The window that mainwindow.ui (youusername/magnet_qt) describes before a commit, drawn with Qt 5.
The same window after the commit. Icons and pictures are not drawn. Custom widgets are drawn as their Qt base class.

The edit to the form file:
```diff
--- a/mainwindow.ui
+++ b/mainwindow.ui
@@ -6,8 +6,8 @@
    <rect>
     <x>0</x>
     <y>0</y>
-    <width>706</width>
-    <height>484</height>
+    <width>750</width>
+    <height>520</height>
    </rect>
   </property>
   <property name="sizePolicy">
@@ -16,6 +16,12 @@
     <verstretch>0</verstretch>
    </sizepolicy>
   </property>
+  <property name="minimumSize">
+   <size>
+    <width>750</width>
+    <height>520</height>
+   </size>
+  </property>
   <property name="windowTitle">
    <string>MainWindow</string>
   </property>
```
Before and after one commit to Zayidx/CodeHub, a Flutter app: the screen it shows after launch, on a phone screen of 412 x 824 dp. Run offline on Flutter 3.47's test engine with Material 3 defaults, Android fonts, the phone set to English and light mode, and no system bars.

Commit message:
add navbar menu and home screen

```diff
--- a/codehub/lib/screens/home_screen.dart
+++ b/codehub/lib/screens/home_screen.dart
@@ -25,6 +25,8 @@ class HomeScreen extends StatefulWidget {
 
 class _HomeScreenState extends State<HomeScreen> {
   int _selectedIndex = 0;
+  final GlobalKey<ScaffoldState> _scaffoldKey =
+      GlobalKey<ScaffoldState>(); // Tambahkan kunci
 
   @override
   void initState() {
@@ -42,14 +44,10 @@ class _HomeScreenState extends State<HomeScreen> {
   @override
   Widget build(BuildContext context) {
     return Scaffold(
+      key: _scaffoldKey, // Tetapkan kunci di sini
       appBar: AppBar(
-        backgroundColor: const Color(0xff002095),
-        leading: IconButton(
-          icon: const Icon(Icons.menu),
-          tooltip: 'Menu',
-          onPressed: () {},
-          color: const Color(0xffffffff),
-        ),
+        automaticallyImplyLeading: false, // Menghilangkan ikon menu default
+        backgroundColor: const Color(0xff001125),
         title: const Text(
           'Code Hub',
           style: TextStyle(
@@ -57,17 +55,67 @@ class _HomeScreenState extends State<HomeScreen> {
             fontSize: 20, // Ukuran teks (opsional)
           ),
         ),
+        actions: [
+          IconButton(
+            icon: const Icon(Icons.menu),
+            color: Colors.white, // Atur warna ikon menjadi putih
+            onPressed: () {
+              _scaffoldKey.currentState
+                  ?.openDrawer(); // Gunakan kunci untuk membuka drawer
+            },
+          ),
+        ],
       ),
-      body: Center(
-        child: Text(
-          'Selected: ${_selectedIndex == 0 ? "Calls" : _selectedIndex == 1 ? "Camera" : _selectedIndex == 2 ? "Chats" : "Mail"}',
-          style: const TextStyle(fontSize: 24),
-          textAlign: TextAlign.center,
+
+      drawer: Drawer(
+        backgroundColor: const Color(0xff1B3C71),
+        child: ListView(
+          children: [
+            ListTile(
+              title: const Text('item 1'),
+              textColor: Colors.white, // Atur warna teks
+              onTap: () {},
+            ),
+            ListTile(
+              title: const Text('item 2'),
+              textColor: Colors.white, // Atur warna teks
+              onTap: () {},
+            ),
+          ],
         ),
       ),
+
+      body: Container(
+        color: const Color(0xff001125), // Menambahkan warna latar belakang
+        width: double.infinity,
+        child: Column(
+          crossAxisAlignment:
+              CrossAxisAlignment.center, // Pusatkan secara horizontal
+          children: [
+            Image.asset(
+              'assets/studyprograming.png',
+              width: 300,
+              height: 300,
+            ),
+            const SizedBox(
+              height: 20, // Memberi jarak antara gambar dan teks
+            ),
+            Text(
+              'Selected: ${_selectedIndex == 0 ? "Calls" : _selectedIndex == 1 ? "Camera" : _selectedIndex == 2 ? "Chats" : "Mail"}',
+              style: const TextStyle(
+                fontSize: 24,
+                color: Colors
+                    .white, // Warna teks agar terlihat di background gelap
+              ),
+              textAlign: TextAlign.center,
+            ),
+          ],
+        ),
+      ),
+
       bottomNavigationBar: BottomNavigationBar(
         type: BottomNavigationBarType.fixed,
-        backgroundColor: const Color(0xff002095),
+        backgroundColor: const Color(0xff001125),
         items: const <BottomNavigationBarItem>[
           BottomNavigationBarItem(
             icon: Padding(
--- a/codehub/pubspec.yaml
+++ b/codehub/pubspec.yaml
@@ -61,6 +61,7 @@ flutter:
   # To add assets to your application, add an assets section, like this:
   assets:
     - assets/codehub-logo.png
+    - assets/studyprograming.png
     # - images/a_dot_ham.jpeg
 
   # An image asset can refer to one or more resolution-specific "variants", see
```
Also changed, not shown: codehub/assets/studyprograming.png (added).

----

#### Your objective:
Repeat the data in its entirety, word for word.

#### Reply:
The window that mainwindow.ui (youusername/magnet_qt) describes before a commit, drawn with Qt 5.
The same window after the commit. Icons and pictures are not drawn. Custom widgets are drawn as their Qt base class.

The edit to the form file:
```diff
--- a/mainwindow.ui
+++ b/mainwindow.ui
@@ -6,8 +6,8 @@
    <rect>
     <x>0</x>
     <y>0</y>
-    <width>706</width>
-    <height>484</height>
+    <width>750</width>
+    <height>520</height>
    </rect>
   </property>
   <property name="sizePolicy">
@@ -16,6 +16,12 @@
     <verstretch>0</verstretch>
    </sizepolicy>
   </property>
+  <property name="minimumSize">
+   <size>
+    <width>750</width>
+    <height>520</height>
+   </size>
+  </property>
   <property name="windowTitle">
    <string>MainWindow</string>
   </property>
```
Before and after one commit to Zayidx/CodeHub, a Flutter app: the screen it shows after launch, on a phone screen of 412 x 824 dp. Run offline on Flutter 3.47's test engine with Material 3 defaults, Android fonts, the phone set to English and light mode, and no system bars.

Commit message:
add navbar menu and home screen

```diff
--- a/codehub/lib/screens/home_screen.dart
+++ b/codehub/lib/screens/home_screen.dart
@@ -25,6 +25,8 @@ class HomeScreen extends StatefulWidget {
 
 class _HomeScreenState extends State<HomeScreen> {
   int _selectedIndex = 0;
+  final GlobalKey<ScaffoldState> _scaffoldKey =
+      GlobalKey<ScaffoldState>(); // Tambahkan kunci
 
   @override
   void initState() {
@@ -42,14 +44,10 @@ class _HomeScreenState extends State<HomeScreen> {
   @override
   Widget build(BuildContext context) {
     return Scaffold(
+      key: _scaffoldKey, // Tetapkan kunci di sini
       appBar: AppBar(
-        backgroundColor: const Color(0xff002095),
-        leading: IconButton(
-          icon: const Icon(Icons.menu),
-          tooltip: 'Menu',
-          onPressed: () {},
-          color: const Color(0xffffffff),
-        ),
+        automaticallyImplyLeading: false, // Menghilangkan ikon menu default
+        backgroundColor: const Color(0xff001125),
         title: const Text(
           'Code Hub',
           style: TextStyle(
@@ -57,17 +55,67 @@ class _HomeScreenState extends State<HomeScreen> {
             fontSize: 20, // Ukuran teks (opsional)
           ),
         ),
+        actions: [
+          IconButton(
+            icon: const Icon(Icons.menu),
+            color: Colors.white, // Atur warna ikon menjadi putih
+            onPressed: () {
+              _scaffoldKey.currentState
+                  ?.openDrawer(); // Gunakan kunci untuk membuka drawer
+            },
+          ),
+        ],
       ),
-      body: Center(
-        child: Text(
-          'Selected: ${_selectedIndex == 0 ? "Calls" : _selectedIndex == 1 ? "Camera" : _selectedIndex == 2 ? "Chats" : "Mail"}',
-          style: const TextStyle(fontSize: 24),
-          textAlign: TextAlign.center,
+
+      drawer: Drawer(
+        backgroundColor: const Color(0xff1B3C71),
+        child: ListView(
+          children: [
+            ListTile(
+              title: const Text('item 1'),
+              textColor: Colors.white, // Atur warna teks
+              onTap: () {},
+            ),
+            ListTile(
+              title: const Text('item 2'),
+              textColor: Colors.white, // Atur warna teks
+              onTap: () {},
+            ),
+          ],
         ),
       ),
+
+      body: Container(
+        color: const Color(0xff001125), // Menambahkan warna latar belakang
+        width: double.infinity,
+        child: Column(
+          crossAxisAlignment:
+              CrossAxisAlignment.center, // Pusatkan secara horizontal
+          children: [
+            Image.asset(
+              'assets/studyprograming.png',
+              width: 300,
+              height: 300,
+            ),
+            const SizedBox(
+              height: 20, // Memberi jarak antara gambar dan teks
+            ),
+            Text(
+              'Selected: ${_selectedIndex == 0 ? "Calls" : _selectedIndex == 1 ? "Camera" : _selectedIndex == 2 ? "Chats" : "Mail"}',
+              style: const TextStyle(
+                fontSize: 24,
+                color: Colors
+                    .white, // Warna teks agar terlihat di background gelap
+              ),
+              textAlign: TextAlign.center,
+            ),
+          ],
+        ),
+      ),
+
       bottomNavigationBar: BottomNavigationBar(
         type: BottomNavigationBarType.fixed,
-        backgroundColor: const Color(0xff002095),
+        backgroundColor: const Color(0xff001125),
         items: const <BottomNavigationBarItem>[
           BottomNavigationBarItem(
             icon: Padding(
--- a/codehub/pubspec.yaml
+++ b/codehub/pubspec.yaml
@@ -61,6 +61,7 @@ flutter:
   # To add assets to your application, add an assets section, like this:
   assets:
     - assets/codehub-logo.png
+    - assets/studyprograming.png
     # - images/a_dot_ham.jpeg
 
   # An image asset can refer to one or more resolution-specific "variants", see
```
Also changed, not shown: codehub/assets/studyprograming.png (added).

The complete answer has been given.